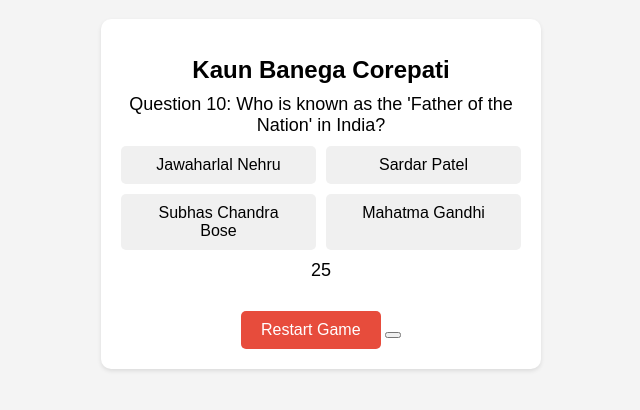
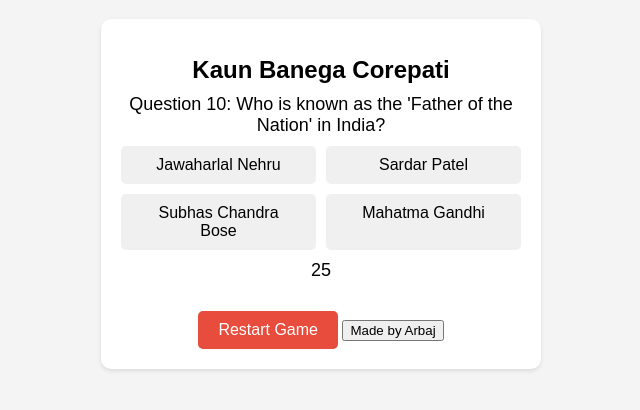
Before and after one commit to Arbaj-09/Kaun_Banega_Corepati_Game, a plain HTML site: page index.html in a window 1280 px wide. Shown: the part 206-616 px from the top of the page, without its empty margins (319-959 px from the left). Drawn offline with Linux system fonts and the light colour scheme.

Commit message:
Update index.html

```diff
--- a/index.html
+++ b/index.html
@@ -21,7 +21,7 @@
         <div id="total-winnings"></div>
         <button class="next-button" onclick="nextQuestion()">Next Question</button>
         <button class="restart-button" onclick="restartGame()">Restart Game</button>
-        <button name="Made by Arbaj" value="Made by Arbaj"> </button>
+        <button class="made-by-arbaj">Made by Arbaj</button>
     </div>
     <script src="script.js"></script>
 
```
______________________________
- [TASK DIRECTIONS]: Output the material above exactly, without pictures.

- [EXERCISE OUTPUT]:
Before and after one commit to Arbaj-09/Kaun_Banega_Corepati_Game, a plain HTML site: page index.html in a window 1280 px wide. Shown: the part 206-616 px from the top of the page, without its empty margins (319-959 px from the left). Drawn offline with Linux system fonts and the light colour scheme.

Commit message:
Update index.html

```diff
--- a/index.html
+++ b/index.html
@@ -21,7 +21,7 @@
         <div id="total-winnings"></div>
         <button class="next-button" onclick="nextQuestion()">Next Question</button>
         <button class="restart-button" onclick="restartGame()">Restart Game</button>
-        <button name="Made by Arbaj" value="Made by Arbaj"> </button>
+        <button class="made-by-arbaj">Made by Arbaj</button>
     </div>
     <script src="script.js"></script>
 
```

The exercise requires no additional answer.